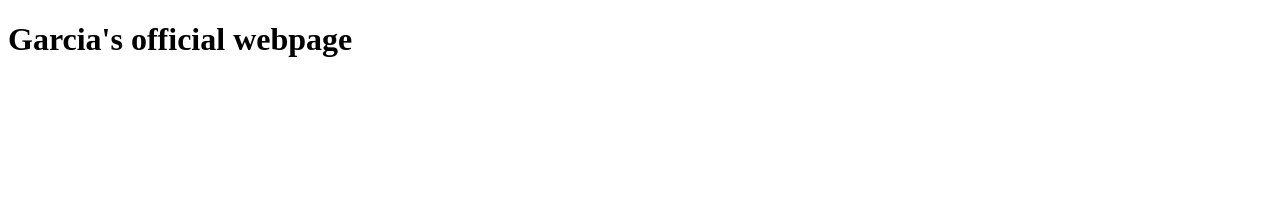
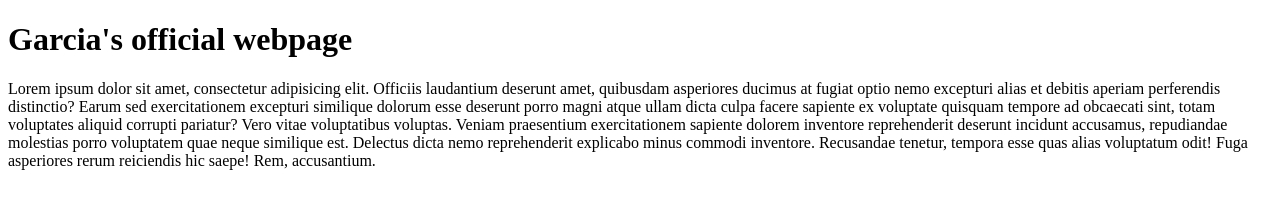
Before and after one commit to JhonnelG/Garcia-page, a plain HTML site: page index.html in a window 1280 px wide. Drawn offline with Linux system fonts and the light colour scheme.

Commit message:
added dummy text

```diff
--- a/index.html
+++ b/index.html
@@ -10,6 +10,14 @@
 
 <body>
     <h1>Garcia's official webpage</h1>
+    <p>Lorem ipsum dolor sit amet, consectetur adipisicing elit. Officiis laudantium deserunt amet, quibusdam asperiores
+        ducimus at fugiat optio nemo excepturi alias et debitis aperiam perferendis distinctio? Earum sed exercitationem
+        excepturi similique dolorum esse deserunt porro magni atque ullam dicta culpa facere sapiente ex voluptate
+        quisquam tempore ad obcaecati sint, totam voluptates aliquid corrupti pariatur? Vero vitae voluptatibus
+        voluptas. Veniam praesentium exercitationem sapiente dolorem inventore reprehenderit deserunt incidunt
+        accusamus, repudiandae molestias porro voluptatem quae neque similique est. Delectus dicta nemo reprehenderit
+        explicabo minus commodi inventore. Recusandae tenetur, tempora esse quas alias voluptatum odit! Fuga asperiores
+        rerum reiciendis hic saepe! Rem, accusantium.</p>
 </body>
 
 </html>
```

....

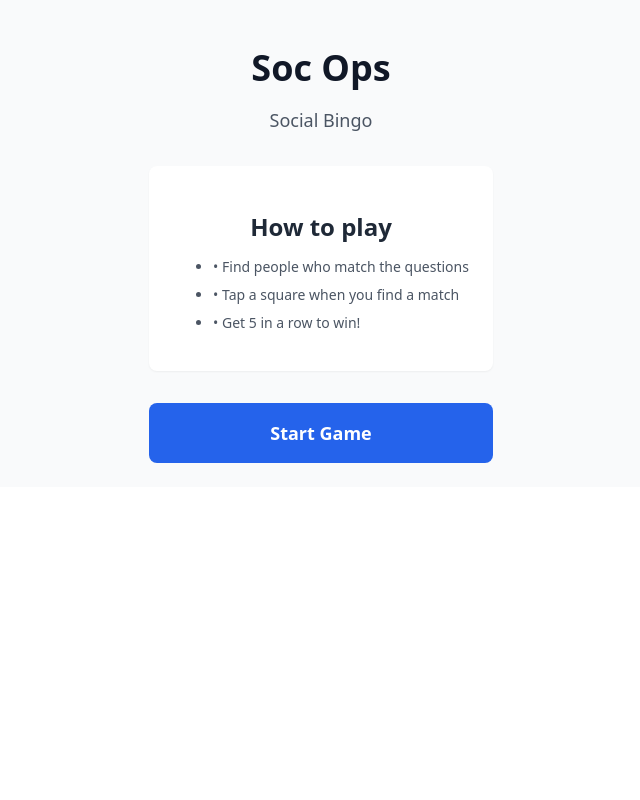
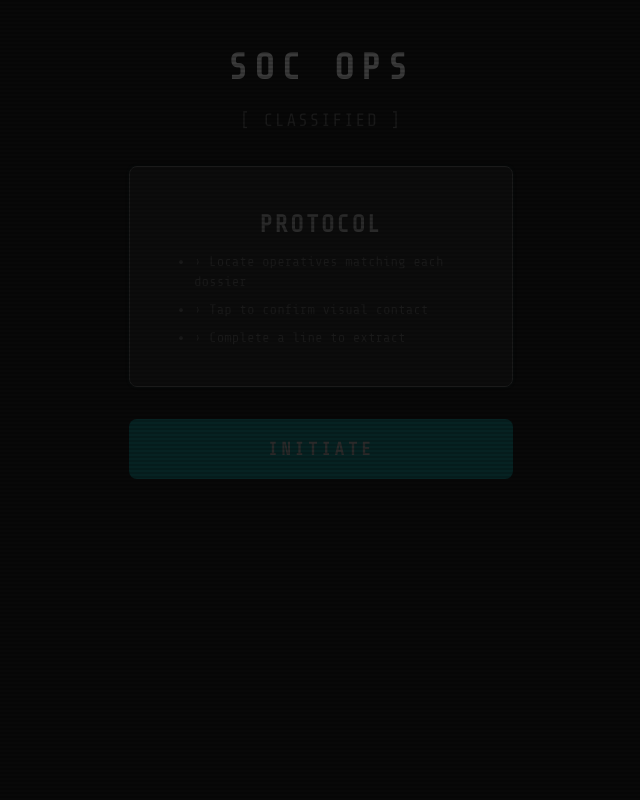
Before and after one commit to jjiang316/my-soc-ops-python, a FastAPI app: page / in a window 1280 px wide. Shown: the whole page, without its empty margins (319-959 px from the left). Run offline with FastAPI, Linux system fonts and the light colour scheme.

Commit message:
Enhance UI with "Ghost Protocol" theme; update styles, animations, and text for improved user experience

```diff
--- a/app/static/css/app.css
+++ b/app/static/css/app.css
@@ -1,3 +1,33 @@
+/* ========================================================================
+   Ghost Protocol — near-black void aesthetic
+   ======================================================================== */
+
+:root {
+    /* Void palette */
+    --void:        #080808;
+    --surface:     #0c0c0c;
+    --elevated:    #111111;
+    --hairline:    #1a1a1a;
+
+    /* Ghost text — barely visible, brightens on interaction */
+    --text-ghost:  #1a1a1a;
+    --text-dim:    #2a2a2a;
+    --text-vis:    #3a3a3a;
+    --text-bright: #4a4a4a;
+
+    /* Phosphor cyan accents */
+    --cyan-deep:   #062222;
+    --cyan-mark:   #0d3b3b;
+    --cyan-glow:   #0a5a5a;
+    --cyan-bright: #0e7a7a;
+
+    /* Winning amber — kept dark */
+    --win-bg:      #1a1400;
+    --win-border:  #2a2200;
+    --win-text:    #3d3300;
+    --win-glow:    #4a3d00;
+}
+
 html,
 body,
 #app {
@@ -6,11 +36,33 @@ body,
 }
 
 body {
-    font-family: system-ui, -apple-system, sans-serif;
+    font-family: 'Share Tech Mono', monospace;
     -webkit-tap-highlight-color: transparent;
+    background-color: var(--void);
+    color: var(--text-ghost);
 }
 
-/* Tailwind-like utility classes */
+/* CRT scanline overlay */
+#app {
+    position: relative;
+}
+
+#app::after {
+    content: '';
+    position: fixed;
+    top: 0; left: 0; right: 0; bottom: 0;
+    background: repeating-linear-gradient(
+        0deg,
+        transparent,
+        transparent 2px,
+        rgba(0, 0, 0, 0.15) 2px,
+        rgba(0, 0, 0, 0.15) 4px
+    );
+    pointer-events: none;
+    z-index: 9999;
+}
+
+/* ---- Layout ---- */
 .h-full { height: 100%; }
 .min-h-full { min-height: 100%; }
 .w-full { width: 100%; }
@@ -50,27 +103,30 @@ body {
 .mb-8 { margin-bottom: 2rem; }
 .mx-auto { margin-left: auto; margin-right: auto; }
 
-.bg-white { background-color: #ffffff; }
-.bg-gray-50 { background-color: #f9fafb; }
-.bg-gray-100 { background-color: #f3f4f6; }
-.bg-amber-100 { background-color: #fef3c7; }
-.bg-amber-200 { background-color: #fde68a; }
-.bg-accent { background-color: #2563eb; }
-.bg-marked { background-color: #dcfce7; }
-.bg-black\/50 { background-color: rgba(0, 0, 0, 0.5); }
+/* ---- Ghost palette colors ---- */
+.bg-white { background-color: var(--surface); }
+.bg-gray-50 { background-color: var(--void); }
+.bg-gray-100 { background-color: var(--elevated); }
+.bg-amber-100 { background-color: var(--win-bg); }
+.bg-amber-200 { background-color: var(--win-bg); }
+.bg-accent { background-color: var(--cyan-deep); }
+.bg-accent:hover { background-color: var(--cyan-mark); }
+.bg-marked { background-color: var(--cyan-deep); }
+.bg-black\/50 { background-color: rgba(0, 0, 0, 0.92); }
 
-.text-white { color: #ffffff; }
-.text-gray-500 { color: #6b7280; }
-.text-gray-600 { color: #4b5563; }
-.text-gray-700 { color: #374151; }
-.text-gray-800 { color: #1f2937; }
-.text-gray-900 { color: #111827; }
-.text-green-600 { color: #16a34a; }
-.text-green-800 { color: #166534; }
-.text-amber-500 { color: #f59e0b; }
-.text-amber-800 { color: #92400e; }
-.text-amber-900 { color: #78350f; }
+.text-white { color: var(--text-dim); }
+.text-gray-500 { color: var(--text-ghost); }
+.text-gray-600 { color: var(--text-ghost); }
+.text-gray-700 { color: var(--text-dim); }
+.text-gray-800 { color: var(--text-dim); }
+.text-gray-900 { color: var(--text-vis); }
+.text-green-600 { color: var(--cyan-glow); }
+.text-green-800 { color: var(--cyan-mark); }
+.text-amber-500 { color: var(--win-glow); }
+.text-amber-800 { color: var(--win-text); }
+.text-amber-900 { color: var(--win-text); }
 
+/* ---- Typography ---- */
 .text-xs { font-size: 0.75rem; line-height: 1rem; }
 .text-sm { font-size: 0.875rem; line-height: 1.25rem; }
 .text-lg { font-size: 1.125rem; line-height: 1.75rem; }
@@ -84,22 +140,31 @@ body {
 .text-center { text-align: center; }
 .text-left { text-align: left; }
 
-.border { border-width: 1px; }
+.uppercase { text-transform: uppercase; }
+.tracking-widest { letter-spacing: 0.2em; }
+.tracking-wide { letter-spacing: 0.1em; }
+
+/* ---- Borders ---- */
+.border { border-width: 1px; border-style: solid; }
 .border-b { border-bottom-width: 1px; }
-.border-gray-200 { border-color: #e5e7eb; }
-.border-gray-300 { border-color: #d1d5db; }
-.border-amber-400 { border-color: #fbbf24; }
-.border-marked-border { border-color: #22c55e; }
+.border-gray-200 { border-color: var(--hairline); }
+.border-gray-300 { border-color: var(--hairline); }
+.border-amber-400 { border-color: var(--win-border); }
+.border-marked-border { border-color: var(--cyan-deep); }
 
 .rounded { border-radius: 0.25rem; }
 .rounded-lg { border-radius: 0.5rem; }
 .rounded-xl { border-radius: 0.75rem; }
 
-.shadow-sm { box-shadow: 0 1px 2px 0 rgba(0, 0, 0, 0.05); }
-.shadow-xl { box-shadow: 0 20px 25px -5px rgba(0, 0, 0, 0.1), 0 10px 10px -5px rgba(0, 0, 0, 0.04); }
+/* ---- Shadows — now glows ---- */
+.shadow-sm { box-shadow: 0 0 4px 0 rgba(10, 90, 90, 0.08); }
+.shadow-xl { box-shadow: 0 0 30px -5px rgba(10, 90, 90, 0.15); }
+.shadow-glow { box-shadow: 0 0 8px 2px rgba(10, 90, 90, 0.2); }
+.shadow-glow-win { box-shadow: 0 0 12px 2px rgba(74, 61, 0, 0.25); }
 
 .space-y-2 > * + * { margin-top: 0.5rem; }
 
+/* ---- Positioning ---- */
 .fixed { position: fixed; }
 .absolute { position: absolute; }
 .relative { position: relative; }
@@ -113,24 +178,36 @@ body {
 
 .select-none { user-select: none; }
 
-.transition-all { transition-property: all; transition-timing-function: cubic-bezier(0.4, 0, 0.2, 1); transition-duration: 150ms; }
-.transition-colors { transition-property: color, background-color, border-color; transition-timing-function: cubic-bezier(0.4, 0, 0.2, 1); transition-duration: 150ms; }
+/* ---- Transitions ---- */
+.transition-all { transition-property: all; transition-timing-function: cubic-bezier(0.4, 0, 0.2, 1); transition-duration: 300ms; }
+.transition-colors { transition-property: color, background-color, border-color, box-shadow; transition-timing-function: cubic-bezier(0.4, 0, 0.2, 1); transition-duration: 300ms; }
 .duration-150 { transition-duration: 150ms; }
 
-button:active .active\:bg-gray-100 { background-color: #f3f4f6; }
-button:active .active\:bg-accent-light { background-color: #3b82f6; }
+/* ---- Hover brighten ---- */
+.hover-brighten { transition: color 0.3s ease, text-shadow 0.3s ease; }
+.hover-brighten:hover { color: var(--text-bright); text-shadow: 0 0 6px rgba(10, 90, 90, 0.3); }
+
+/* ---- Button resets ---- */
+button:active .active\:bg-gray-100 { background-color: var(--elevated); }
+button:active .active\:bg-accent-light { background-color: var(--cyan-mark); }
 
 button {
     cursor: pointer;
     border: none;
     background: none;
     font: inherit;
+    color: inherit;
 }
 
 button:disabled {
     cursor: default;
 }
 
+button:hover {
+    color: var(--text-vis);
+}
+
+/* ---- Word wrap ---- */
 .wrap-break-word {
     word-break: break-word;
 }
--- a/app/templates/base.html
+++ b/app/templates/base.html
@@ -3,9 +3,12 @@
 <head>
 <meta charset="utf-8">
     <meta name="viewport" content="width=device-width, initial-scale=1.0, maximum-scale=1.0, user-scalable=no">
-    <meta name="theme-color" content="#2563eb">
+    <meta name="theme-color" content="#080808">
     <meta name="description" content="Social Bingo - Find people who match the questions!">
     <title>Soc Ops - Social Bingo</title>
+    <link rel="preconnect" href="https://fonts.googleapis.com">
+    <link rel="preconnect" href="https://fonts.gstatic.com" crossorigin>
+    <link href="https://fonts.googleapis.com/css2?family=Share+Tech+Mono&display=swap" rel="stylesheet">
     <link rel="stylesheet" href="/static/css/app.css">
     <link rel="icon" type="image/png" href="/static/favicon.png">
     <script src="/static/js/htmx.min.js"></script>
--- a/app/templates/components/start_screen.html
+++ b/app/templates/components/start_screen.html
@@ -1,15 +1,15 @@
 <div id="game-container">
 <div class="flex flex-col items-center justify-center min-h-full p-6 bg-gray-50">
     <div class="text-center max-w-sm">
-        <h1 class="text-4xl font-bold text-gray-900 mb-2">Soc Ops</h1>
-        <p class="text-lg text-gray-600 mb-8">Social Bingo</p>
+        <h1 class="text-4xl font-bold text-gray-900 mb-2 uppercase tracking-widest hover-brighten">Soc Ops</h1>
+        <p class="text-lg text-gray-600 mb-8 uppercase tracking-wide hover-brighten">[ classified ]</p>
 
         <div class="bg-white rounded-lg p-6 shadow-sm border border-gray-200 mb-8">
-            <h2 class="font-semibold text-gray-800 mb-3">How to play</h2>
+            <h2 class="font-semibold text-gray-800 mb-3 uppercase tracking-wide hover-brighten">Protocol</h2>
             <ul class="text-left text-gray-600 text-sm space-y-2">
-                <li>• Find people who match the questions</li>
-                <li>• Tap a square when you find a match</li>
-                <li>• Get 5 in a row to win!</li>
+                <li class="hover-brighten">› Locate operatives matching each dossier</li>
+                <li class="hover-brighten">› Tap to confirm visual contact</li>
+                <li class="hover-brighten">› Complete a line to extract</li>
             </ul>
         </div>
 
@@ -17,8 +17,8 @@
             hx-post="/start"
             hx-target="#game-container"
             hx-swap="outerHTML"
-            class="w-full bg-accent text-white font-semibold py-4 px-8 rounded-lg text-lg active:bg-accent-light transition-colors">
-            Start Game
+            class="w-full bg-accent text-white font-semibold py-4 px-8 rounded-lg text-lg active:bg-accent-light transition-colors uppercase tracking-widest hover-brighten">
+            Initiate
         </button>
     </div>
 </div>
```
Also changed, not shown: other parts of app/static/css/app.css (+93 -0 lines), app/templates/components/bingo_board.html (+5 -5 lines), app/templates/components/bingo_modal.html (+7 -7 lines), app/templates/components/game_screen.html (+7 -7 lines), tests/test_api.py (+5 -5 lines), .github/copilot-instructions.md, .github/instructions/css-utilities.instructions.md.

....

ASSIGNMENT:
When a line of the records has the word "body", pick it out and copy it.

RESULT:
 <body>
 </body>
 body,
@@ -6,11 +36,33 @@ body,
 body {
@@ -50,27 +103,30 @@ body {
@@ -84,22 +140,31 @@ body {
@@ -113,24 +178,36 @@ body {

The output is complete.